  • Hardcover: 368 pages
  • Publisher: Doubleday Canada (Aug. 28 2007)
  • Language: English
  • ISBN-10: 0385665458
  • ISBN-13: 978-0385665452
  • Product Dimensions: 15.1 x 3.2 x 20.4 cm
  • Shipping Weight: 540 g
  • Average Customer Review: 3.6 out of 5 stars  See all reviews (31 customer reviews)
  • Amazon Bestsellers Rank: #478,980 in Books (See Top 100 in Books)

Product Description

From Amazon

Winner of the 2006 Giller Prize, Lam has assembled a collection of short stories that follows four characters from their student days, through medical school and into their careers as doctors. Ming is a perfectionist with a dark past and overbearing traditional parents. When she starts dating Fitz, she must keep it a secret from her family. Meanwhile, Chen and Sri, their closest colleagues, join them in cutting up cadavers as they learn the fragile mysteries of the human body. Lam’s prose reads as smoothly as a scalpel slicing flesh (despite a plethora of technical jargon) as he reveals the realities of operating and emergency rooms, air ambulance flights and maternity wards. Lam is capable of fine descriptions (the "melon color" of afternoon light) as well as striking awkwardness ("Entering the exam hall…from the whipping chaos of the snowstorm was to be faced with a void.") The power of these stories is his ability to allow the reader to empathize with both victim and healer. Although a few of the stories feel like scenes from ER, several work extremely well.
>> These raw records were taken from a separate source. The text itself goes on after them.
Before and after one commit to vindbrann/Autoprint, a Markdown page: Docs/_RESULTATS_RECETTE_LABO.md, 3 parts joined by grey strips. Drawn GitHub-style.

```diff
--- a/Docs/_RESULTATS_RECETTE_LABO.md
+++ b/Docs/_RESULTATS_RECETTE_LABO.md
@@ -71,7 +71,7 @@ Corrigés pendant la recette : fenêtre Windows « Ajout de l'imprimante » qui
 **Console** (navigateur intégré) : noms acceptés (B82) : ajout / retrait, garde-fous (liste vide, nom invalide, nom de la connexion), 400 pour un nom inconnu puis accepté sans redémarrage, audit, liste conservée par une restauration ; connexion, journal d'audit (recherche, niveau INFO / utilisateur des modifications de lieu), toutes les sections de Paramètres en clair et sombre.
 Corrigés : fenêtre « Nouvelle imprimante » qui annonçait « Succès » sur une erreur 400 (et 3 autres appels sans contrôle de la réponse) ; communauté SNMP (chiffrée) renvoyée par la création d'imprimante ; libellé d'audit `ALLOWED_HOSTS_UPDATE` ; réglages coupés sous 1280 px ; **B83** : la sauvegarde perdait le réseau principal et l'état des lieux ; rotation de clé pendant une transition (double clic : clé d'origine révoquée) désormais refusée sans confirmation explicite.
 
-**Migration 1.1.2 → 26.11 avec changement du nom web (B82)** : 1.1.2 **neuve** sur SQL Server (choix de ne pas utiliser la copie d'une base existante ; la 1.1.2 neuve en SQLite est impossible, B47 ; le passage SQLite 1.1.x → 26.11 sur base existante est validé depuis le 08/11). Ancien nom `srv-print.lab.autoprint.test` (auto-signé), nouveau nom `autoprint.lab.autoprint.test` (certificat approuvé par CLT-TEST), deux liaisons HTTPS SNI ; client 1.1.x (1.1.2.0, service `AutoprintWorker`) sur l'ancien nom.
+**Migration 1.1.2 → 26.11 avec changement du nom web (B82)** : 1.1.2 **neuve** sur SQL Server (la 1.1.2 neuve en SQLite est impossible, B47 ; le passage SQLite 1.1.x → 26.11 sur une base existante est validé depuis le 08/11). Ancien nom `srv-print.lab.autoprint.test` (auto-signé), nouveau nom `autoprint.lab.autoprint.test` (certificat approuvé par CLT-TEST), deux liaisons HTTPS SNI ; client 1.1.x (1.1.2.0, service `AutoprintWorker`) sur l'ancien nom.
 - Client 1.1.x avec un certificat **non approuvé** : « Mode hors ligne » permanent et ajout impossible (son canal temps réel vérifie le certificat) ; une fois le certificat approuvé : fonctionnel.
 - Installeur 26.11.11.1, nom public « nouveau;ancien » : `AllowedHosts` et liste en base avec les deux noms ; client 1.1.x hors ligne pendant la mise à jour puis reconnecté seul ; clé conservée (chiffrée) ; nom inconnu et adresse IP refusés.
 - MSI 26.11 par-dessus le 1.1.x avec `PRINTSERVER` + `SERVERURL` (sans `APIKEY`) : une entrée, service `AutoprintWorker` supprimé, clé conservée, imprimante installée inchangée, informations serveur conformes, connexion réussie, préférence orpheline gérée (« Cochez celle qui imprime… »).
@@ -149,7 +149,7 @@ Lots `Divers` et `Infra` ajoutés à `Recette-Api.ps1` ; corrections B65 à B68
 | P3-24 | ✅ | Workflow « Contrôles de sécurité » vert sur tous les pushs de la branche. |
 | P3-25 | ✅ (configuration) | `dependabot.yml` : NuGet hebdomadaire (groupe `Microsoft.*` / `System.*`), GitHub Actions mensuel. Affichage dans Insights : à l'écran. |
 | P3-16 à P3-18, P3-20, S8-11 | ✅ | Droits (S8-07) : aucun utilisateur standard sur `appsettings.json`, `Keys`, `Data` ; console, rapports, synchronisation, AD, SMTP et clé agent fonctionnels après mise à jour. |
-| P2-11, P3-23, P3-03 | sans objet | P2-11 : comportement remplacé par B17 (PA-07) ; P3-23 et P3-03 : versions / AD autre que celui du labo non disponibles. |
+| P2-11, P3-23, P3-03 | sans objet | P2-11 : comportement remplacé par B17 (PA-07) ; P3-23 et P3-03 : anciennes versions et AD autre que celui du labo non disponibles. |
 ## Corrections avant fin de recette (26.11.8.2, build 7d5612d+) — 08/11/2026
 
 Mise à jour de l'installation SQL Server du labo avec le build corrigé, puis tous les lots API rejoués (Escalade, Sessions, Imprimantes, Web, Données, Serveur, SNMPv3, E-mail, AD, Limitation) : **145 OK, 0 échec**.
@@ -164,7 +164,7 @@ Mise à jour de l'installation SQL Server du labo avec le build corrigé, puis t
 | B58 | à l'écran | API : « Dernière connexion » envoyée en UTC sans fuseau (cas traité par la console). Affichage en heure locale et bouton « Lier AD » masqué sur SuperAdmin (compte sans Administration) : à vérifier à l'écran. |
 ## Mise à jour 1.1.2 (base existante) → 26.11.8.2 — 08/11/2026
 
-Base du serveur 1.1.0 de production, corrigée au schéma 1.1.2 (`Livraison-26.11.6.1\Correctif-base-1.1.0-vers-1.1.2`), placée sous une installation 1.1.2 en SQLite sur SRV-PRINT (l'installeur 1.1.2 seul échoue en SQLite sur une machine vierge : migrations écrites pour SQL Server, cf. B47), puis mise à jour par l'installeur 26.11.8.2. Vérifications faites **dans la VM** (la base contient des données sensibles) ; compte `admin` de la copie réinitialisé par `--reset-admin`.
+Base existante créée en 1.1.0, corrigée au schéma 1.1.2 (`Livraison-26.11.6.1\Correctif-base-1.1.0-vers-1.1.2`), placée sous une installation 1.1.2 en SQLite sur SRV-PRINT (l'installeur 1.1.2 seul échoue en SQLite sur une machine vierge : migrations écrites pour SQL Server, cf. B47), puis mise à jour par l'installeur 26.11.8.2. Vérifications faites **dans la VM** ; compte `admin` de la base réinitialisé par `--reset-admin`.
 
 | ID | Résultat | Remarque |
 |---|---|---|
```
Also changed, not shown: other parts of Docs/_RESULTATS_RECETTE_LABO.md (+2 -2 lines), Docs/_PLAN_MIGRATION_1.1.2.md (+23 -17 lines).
A harrowing story about the SARS epidemic ("Contact Tracing"), set in a Toronto hospital, gives the reader an intimate, inside view, while a story that explores the mind of a psychotic ("Winston") can leave the reader feeling unnerved and groundless. --Mark Frutkin --This text refers to the Paperback edition.

From Publishers Weekly

Starred Review. Winner of Canada's Giller Prize, Lam puts all the sex, and death and sleep deprivation crucial to any hospital drama in his debut story collection about doctors in the making. Thankfully Lam, an emergency room physician, looks beyond blood and guts to examine the conflicted hearts and minds of the four medical students sleepwalking their way through the required tests, dissections and all-night emergency room shifts. The stories trace an almost endless stretch of education and service that puts their stamina and skills to the test: Fitz (short for Fitzgerald) has a not-so-secret drinking problem, the fallout from which that lands him an unexpected job; Ming, the main cast's only woman, has a cold scientist's outlook that both aids and hinders her; Sri's heart breaks for anything that comes near his scalpel—be it a tattooed cadaver or a rambling psychotic; and dispassionate Chen struggles, like Sri, to balance compassion with his desire to succeed. The stories' quiet strength lies not in the doctors' education but in Lam's portrayal of the flawed humans behind the surgical masks. This collection made a big splash in Canada, and, as Weinstein Books' first title, is poised to do the same in the U.S. (Sept.)
Copyright © Reed Business Information, a division of Reed Elsevier Inc. All rights reserved. --This text refers to an alternate Hardcover edition.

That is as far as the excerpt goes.